**Aim of the exercise**
Find the lines of the listing that contain the string "search", and return them.

*** The records ***

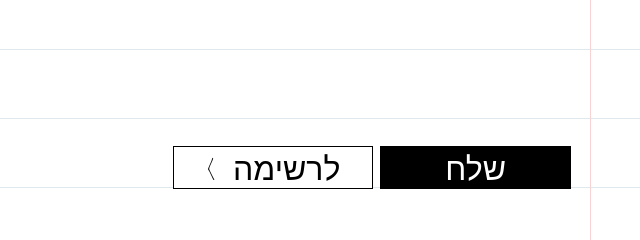
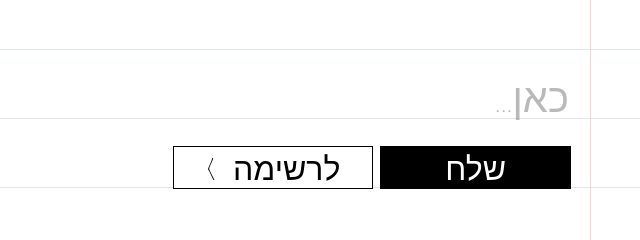
Before and after one commit to TastySpaceApple/before.you.die, a website: page static/index.html in a window 1280 px wide. Shown: the part 226-466 px from the top of the page, 609-1249 px from the left. Drawn offline with Linux system fonts and the light colour scheme.

Commit message:
placeholder

```diff
--- a/static/css/master.css
+++ b/static/css/master.css
@@ -36,6 +36,9 @@ body{
 }
 #todolist input{
   width: 90%;
+}
+input::placeholder{
+  opacity: .5;
 }
 #btn-send{
   width: auto;
--- a/static/index.html
+++ b/static/index.html
@@ -16,7 +16,7 @@
       <li>&nbsp;</li>
       <li class="input-line">
         <form id="form-add">
-          <input id="txt-new-todo" autocomplete="off" />
+          <input id="txt-new-todo" autocomplete="off" placeholder="כאן..."/>
         </form>
       </li>
       <li class="input-line">
```
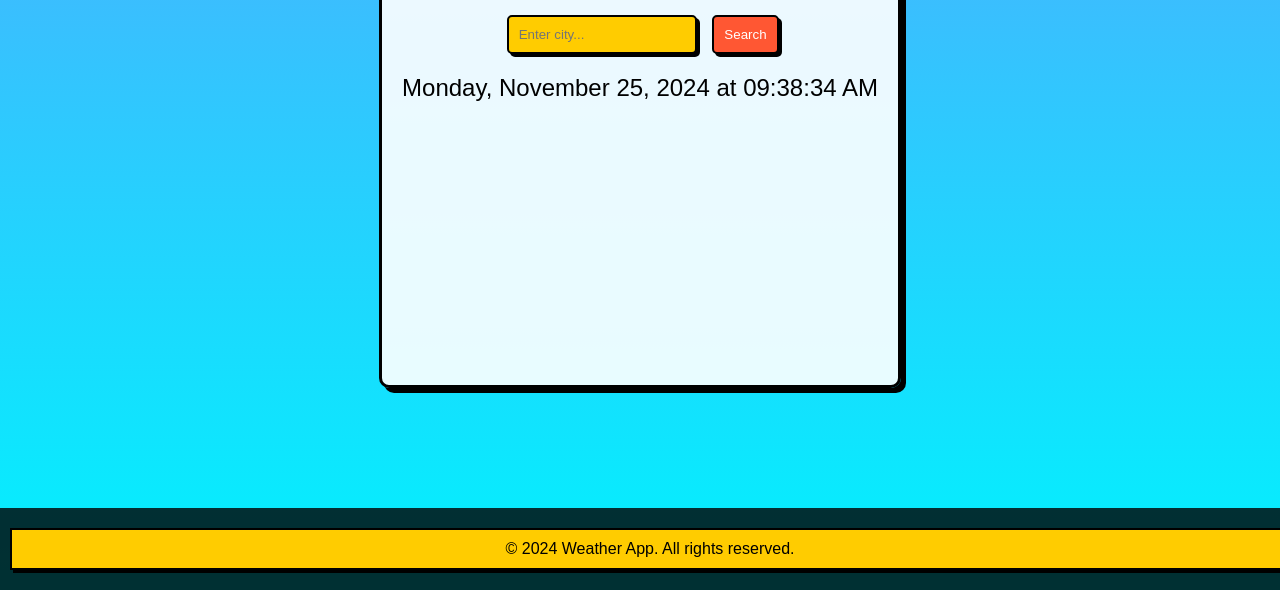
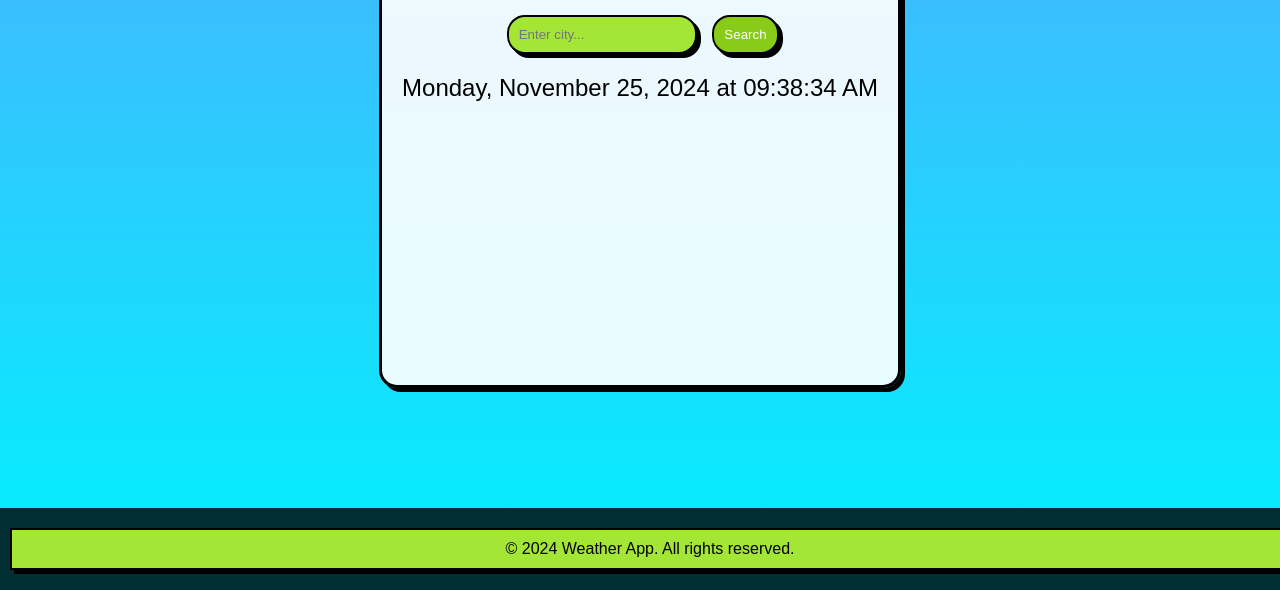
Before and after one commit to rizkyngrh23/weatherman, a website: page public/index.html in a window 1280 px wide. Shown: the part 210-800 px from the top of the page. Drawn offline with Linux system fonts and the light colour scheme; no server answers.

Commit message:
change theme

```diff
--- a/public/style.css
+++ b/public/style.css
@@ -1,13 +1,13 @@
 body {
-    margin: 0;
-    font-family: Arial, sans-serif;
     background: linear-gradient(to bottom, #4facfe, #00f2fe) no-repeat;
     background-size: cover;
-    color: white;
+    color: #000;
     text-align: center;
     min-height: 100vh;
     display: flex;
     flex-direction: column;
+    font-family: Arial, sans-serif;
+    margin: 0;
 }
 
 .weather-container {
@@ -16,8 +16,8 @@ body {
     max-width: 800px;
     background: rgba(255, 255, 255, 0.9);
     border: 3px solid #000;
-    border-radius: 10px;
-    box-shadow: 5px 5px 0 #000;
+    border-radius: 18px;
+    box-shadow: 4px 4px 0px 0px #000;
     display: flex;
     flex-direction: column;
     align-items: center;
@@ -28,16 +28,17 @@ header h1 {
     font-size: 2.5rem;
     margin-bottom: 20px;
     color: #000;
+    font-weight: 700;
 }
 
 #search {
     padding: 10px;
     border: 2px solid #000;
-    border-radius: 5px;
+    border-radius: 18px;
     width: 60%;
     margin: 10px auto;
-    box-shadow: 3px 3px 0 #000;
-    background-color: #ffcc00;
+    box-shadow: 4px 4px 0px 0px #000;
+    background-color: #A3E636;
     color: #000;
 }
 
@@ -51,11 +52,11 @@ header h1 {
 #search-button {
     padding: 10px;
     border: 2px solid #000;
-    border-radius: 5px;
-    background-color: #ff5733;
+    border-radius: 18px;
+    background-color: #88cc19;
     color: #fff;
     cursor: pointer;
-    box-shadow: 3px 3px 0 #000;
+    box-shadow: 4px 4px 0px 0px #000;
 }
 
 #search-button:hover {
@@ -64,9 +65,8 @@ header h1 {
 
 #search-button:active {
     transform: translateY(2px);
-    box-shadow: 1px 1px 0 #000;
+    box-shadow: 2px 2px 0px 0px #000;
 }
-
 
 .horizontal-container {
     display: flex;
@@ -80,8 +80,8 @@ header h1 {
     max-width: 300px;
     background: rgba(255, 255, 255, 0.9);
     border: 2px solid #000;
-    border-radius: 10px;
-    box-shadow: 3px 3px 0 #000;
+    border-radius: 18px;
+    box-shadow: 4px 4px 0px 0px #000;
     display: flex;
     flex-direction: column;
     align-items: center;
@@ -91,8 +91,8 @@ header h1 {
     margin: 5px 0;
     border: 1px solid #000;
     padding: 5px;
-    box-shadow: 2px 2px 0 #000;
-    background: #ffcc00;
+    box-shadow: 2px 2px 0px 0px #000;
+    background: #A3E636;
     color: #000;
 }
 
@@ -102,8 +102,8 @@ header h1 {
     max-width: 300px;
     background: rgba(255, 255, 255, 0.9);
     border: 2px solid #000;
-    border-radius: 10px;
-    box-shadow: 3px 3px 0 #000;
+    border-radius: 18px;
+    box-shadow: 4px 4px 0px 0px #000;
     display: flex;
     flex-direction: column;
     align-items: center;
@@ -113,8 +113,8 @@ header h1 {
     margin: 5px 0;
     border: 1px solid #000;
     padding: 5px;
-    box-shadow: 2px 2px 0 #000;
-    background: #ffcc00;
+    box-shadow: 2px 2px 0px 0px #000;
+    background: #A3E636;
     color: #000;
 }
 
@@ -132,13 +132,13 @@ header h1 {
     flex: 1 1 30%;
     border: 2px solid #000;
     padding: 10px;
-    box-shadow: 3px 3px 0 #000;
-    background: #ffcc00;
+    box-shadow: 4px 4px 0px 0px #000;
+    background: #A3E636;
     color: #000;
 }
 
 #weather-info h2 {
-    background: #ffcc00;
+    background: #A3E636;
 }
 
 #weather-info h3 {
@@ -157,11 +157,11 @@ header h1 {
 }
 
 .forecast-day {
-    background: #ffcc00;
+    background: #A3E636;
     border: 2px solid #000;
     padding: 10px;
     margin: 10px;
-    box-shadow: 3px 3px 0 #000;
+    box-shadow: 4px 4px 0px 0px #000;
     flex: 1 1 30%;
     color: #000;
 }
@@ -185,8 +185,8 @@ header h1 {
     margin: 10px 0;
     border: 2px solid #000;
     padding: 10px;
-    box-shadow: 3px 3px 0 #000;
-    background: #ffcc00;
+    box-shadow: 4px 4px 0px 0px #000;
+    background: #A3E636;
     color: #000;
 }
 
@@ -206,7 +206,7 @@ footer {
     margin-top: 20px;
     padding: 10px;
     background: rgba(0, 0, 0, 0.8);
-    color: white;
+    color: #eeefe9;
     text-align: center;
     width: 100%;
 }
```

*** End of The records ***

**Solution for this task**
 #search {
 #search-button {
 #search-button:hover {
 #search-button:active {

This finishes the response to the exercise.